Funding: Department of Education
Principals: Anita Raja, Zbyszek Ras, Jamie Payton
For additional information: https://gaann.uncc.edu
Real-world Learning Experiences Project-based learning driven by CCI Industry Partners. Industry partners provide real computing problems for specific courses while individuals in industry act as clients for the students during the semester as they develop solutions.
Principals: Mary Lou Maher, Karen Bean
Socially Relevant Research Experience for Undergraduates Socially Relevant Computing Research Experience for Undergraduates (REU) is a National Science Foundation (NSF) funded research program at the University of North Carolina at Charlotte. With the objective of broadening the participation in computing doctoral programs, the targeted student participants are women and minority students from minority, women’s, and non-doctoral institutions.
Funding: NSF
Principals: Jamie Payton
For additional information: Socially Relevant Research Experience for Undergraduates
STARS Computing Corps The STARS Computing Corps is funded by an NSF grant and has generated a non-profit organization dedicated to building and preparing a larger, more diverse national computing workforce for the 21st Century. This project provides support and implements programs designed to attract and retain the brightest minds in the technology, computing and informatics disciplines.

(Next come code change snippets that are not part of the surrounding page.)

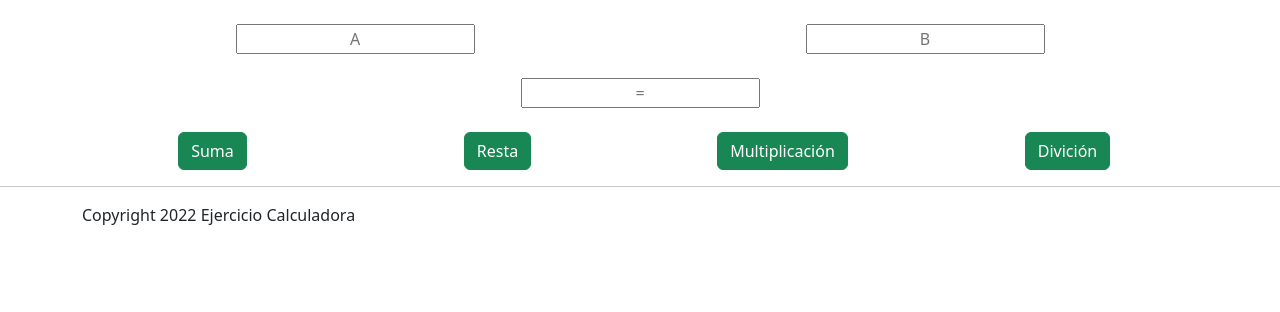
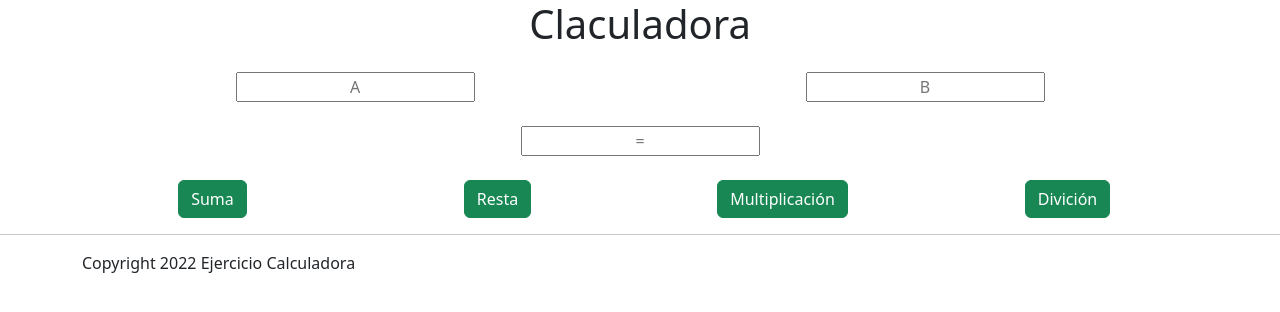
Before and after one commit to dcbcueva/Calculadora, a plain HTML site: page index.html in a window 1280 px wide. Drawn offline with nearby package versions, Linux system fonts and the light colour scheme.

Commit message:
ci: agregar el titulo

```diff
--- a/index.html
+++ b/index.html
@@ -5,14 +5,14 @@
     <meta charset="UTF-8" />
     <meta http-equiv="X-UA-Compatible" content="IE=edge" />
     <meta name="viewport" content="width=device-width, initial-scale=1.0" />
-    <title>Plantilla</title>
+    <title>Calculadora</title>
     <!-- CSS de bootstrap -->
     <link rel="stylesheet" href="./assets/css/bootstrap.min.css" />
     <link rel="stylesheet" href="https://cdnjs.cloudflare.com/ajax/libs/font-awesome/6.2.0/css/all.min.css">
     <link href="https://cdn.jsdelivr.net/npm/bootstrap@5.2.1/dist/css/bootstrap.min.css" rel="stylesheet" integrity="sha384-iYQeCzEYFbKjA/T2uDLTpkwGzCiq6soy8tYaI1GyVh/UjpbCx/TYkiZhlZB6+fzT" crossorigin="anonymous">
 </head>
 <body>
-
+    <h1 class="text-center">Claculadora</h1>
     <div class="container container-sm text-center">
         <div class="row my-4 justify-content-evenly">
             <div class="col">
```
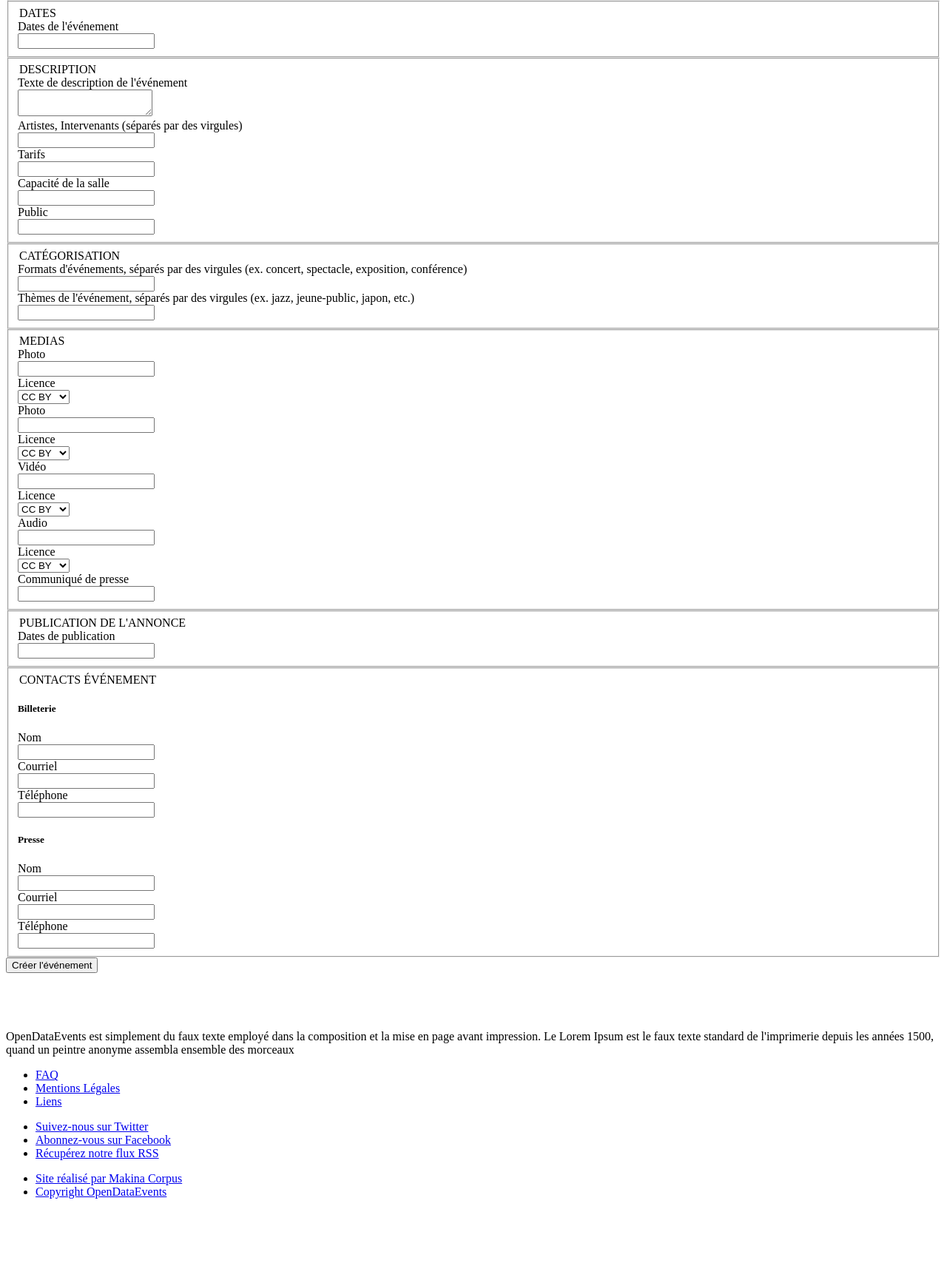
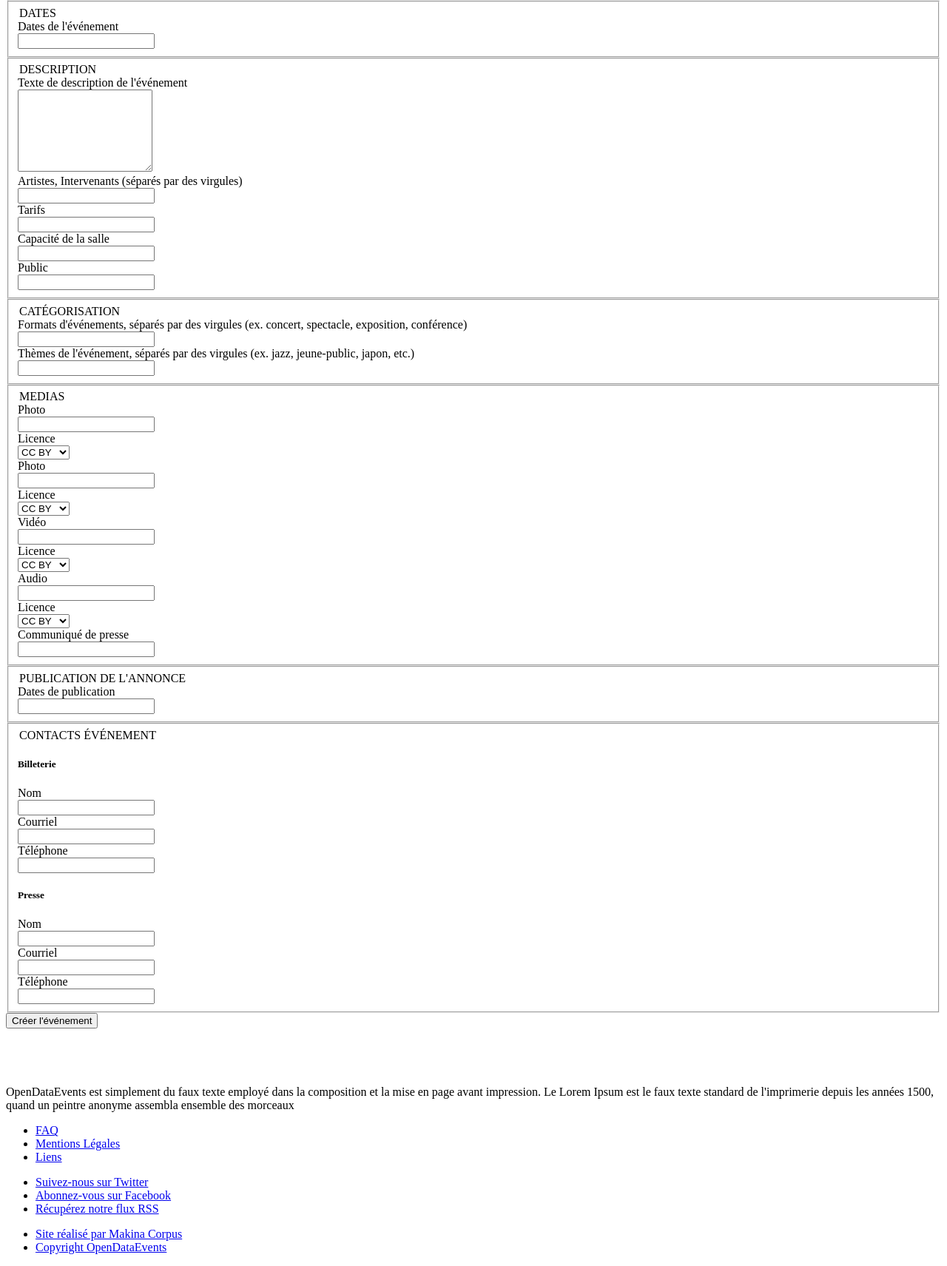
Before and after one commit to makinacorpus/django-ode, a Django app: page /events/create/ in a window 1280 px wide. Shown: the part 795-2506 px from the top of the page at 74% size. Before the commit the page ends 2415 px from the top, so only its background shows below. Run offline with Django 3.2, Linux system fonts and the light colour scheme; the visitor is signed in with stand-in values (Sample User, id 1); parts of the project's set-up code (start-up, migrations or seed data) failed here and were passed over; some libraries are stand-ins or nearby versions.

Commit message:
Agrandir champ description dans création événement
Fix #2122

```diff
--- a/frontend/templates/event_form.html
+++ b/frontend/templates/event_form.html
@@ -21,7 +21,7 @@
             </div>
         </div>
         <div class="row">
-      <div class="col-md-12">
+            <div class="col-md-4">
                 <div class="fieldWrapper {% if errors.title %}has-error{% endif %}">
                     <label  class="control-label" for="title">{% trans 'Titre' %}</label>
                     <div class="controls">
@@ -101,7 +101,7 @@
             </div>
         </div>
         <div class="row">
-      <div class="col-md-12">
+            <div class="col-md-4">
                 <div class="fieldWrapper {% if errors.daterange or errors.start_time or errors.end_time %}has-error{% endif %}">
                     <label class="control-label" for="daterange">{% trans "Dates de l'événement" %}</label>
                     <div class="controls">
@@ -130,16 +130,21 @@
             </div>
         </div>
         <div class="row">
-      <div class="col-md-4">
+            <div class="col-md-8">
                 <div class="fieldWrapper {% if errors.description %}has-error{% endif %}">
                     <label  class="control-label" for="description">{% trans "Texte de description de l'événement" %}</label>
                     <div class="controls">
-            <textarea class="form-control" id="description" name="description">{% if input %}{{ input.description }}{% endif %}</textarea>
+                        <textarea class="form-control" id="description"
+                            name="description" rows="7">{% if input %}{{ input.description }}{% endif %}</textarea>
                         {% if errors.description %}
                         <span class="help-block">{{ errors.description }}</span>
                         {% endif %}
                     </div>
                 </div>
+            </div>
+        </div>
+        <div class="row">
+            <div class="col-md-4">
                 <div class="fieldWrapper {% if errors.performers %}has-error{% endif %}">
                     <label  class="control-label" for="performers">{% trans 'Artistes, Intervenants (séparés par des virgules)' %}</label>
                     <div class="controls">
@@ -149,9 +154,6 @@
                         {% endif %}
                     </div>
                 </div>
-      </div>
-
-      <div class="col-md-4">
                 <div class="fieldWrapper {% if errors.price_information %}has-error{% endif %}">
                     <label  class="control-label" for="price_information">{% trans 'Tarifs' %}</label>
                     <div class="controls">
@@ -161,6 +163,9 @@
                         {% endif %}
                     </div>
                 </div>
+            </div>
+
+            <div class="col-md-4">
                 <div class="fieldWrapper {% if errors.location_capacity %}has-error{% endif %}">
                     <label  class="control-label" for="location_capacity">{% trans 'Capacité de la salle' %}</label>
                     <div class="controls">
@@ -190,7 +195,7 @@
             </div>
         </div>
         <div class="row">
-      <div class="col-md-12">
+            <div class="col-md-4">
                 <div class="fieldWrapper {% if errors.categories %}has-error{% endif %}">
                     <label class="control-label" for="categories">{% trans "Formats d'événements, séparés par des virgules (ex. concert, spectacle, exposition, conférence)" %}</label>
                     <div class="controls">
@@ -340,7 +345,7 @@
         </div>
 
         <div class="row">
-      <div class="col-md-12">
+            <div class="col-md-4">
                 <div class="fieldWrapper {% if errors.press_url %}has-error{% endif %}">
                     <label class="control-label" for="press_url">{% trans 'Communiqué de presse' %}</label>
                     <div class="controls">
@@ -361,7 +366,7 @@
             </div>
         </div>
         <div class="row">
-      <div class="col-md-12">
+            <div class="col-md-4">
                 <div class="fieldWrapper {% if errors.daterange_publication %}has-error{% endif %}">
                     <label class="control-label" for="daterange_publication">{% trans 'Dates de publication' %}</label>
                     <div class="controls">
```
Also changed, not shown: static/css/style.less (+8 -2 lines). Lines whose indentation alone changed are shown as unchanged.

Funding: NSF
Principals: Jamie Payton, Heather Lipford
For additional information: http://www.starscomputingcorps.org
STARS Computing Scholars The STARS Computing Scholars program is funded by the National Science Foundation. The program provides scholarships for transfer students to pursue Bachelor’s and Master’s Degrees in the College of Computing and Informatics. Selected students receive a stipend for up to three years to complete their Bachelor’s and Master’s Degrees and participate in research, experiential learning, and community service projects with other computing students.
Funding: NSF
Principals: Keh-Hsun Chen